Task goal ▸ Please write out the data exactly, line by line.

Before-and-after change records:
+--

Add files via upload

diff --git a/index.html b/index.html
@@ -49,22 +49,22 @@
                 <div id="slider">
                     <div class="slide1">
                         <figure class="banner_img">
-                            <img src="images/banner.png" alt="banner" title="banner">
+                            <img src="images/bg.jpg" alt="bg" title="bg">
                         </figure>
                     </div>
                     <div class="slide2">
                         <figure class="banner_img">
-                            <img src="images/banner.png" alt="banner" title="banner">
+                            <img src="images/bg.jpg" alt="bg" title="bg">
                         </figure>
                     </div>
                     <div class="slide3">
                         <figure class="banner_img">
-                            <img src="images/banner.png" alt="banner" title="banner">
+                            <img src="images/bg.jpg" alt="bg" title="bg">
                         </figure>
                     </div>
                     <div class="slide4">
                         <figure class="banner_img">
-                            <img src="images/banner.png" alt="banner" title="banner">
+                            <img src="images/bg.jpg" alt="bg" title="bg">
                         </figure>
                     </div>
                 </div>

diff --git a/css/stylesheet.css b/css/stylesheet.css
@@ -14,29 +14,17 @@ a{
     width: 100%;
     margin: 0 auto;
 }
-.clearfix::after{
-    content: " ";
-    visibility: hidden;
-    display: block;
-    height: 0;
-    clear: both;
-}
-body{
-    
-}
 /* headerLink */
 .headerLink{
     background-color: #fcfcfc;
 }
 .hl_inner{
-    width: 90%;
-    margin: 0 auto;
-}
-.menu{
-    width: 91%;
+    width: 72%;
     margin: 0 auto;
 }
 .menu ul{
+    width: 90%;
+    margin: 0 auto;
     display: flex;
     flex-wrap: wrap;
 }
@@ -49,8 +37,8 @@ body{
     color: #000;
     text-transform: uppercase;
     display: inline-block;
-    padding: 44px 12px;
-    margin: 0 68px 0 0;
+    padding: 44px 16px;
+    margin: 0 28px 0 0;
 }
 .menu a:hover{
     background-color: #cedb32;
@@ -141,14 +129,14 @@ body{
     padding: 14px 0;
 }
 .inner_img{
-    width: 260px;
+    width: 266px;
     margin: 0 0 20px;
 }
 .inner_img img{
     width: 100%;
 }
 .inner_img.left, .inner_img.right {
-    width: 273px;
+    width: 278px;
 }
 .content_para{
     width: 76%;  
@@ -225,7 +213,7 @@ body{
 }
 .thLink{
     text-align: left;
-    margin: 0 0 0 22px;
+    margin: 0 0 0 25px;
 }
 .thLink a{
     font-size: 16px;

+--

Problem solution ▸
Add files via upload

diff --git a/index.html b/index.html
@@ -49,22 +49,22 @@
                 <div id="slider">
                     <div class="slide1">
                         <figure class="banner_img">
-                            <img src="images/banner.png" alt="banner" title="banner">
+                            <img src="images/bg.jpg" alt="bg" title="bg">
                         </figure>
                     </div>
                     <div class="slide2">
                         <figure class="banner_img">
-                            <img src="images/banner.png" alt="banner" title="banner">
+                            <img src="images/bg.jpg" alt="bg" title="bg">
                         </figure>
                     </div>
                     <div class="slide3">
                         <figure class="banner_img">
-                            <img src="images/banner.png" alt="banner" title="banner">
+                            <img src="images/bg.jpg" alt="bg" title="bg">
                         </figure>
                     </div>
                     <div class="slide4">
                         <figure class="banner_img">
-                            <img src="images/banner.png" alt="banner" title="banner">
+                            <img src="images/bg.jpg" alt="bg" title="bg">
                         </figure>
                     </div>
                 </div>

diff --git a/css/stylesheet.css b/css/stylesheet.css
@@ -14,29 +14,17 @@ a{
     width: 100%;
     margin: 0 auto;
 }
-.clearfix::after{
-    content: " ";
-    visibility: hidden;
-    display: block;
-    height: 0;
-    clear: both;
-}
-body{
-    
-}
 /* headerLink */
 .headerLink{
     background-color: #fcfcfc;
 }
 .hl_inner{
-    width: 90%;
-    margin: 0 auto;
-}
-.menu{
-    width: 91%;
+    width: 72%;
     margin: 0 auto;
 }
 .menu ul{
+    width: 90%;
+    margin: 0 auto;
     display: flex;
     flex-wrap: wrap;
 }
@@ -49,8 +37,8 @@ body{
     color: #000;
     text-transform: uppercase;
     display: inline-block;
-    padding: 44px 12px;
-    margin: 0 68px 0 0;
+    padding: 44px 16px;
+    margin: 0 28px 0 0;
 }
 .menu a:hover{
     background-color: #cedb32;
@@ -141,14 +129,14 @@ body{
     padding: 14px 0;
 }
 .inner_img{
-    width: 260px;
+    width: 266px;
     margin: 0 0 20px;
 }
 .inner_img img{
     width: 100%;
 }
 .inner_img.left, .inner_img.right {
-    width: 273px;
+    width: 278px;
 }
 .content_para{
     width: 76%;  
@@ -225,7 +213,7 @@ body{
 }
 .thLink{
     text-align: left;
-    margin: 0 0 0 22px;
+    margin: 0 0 0 25px;
 }
 .thLink a{
     font-size: 16px;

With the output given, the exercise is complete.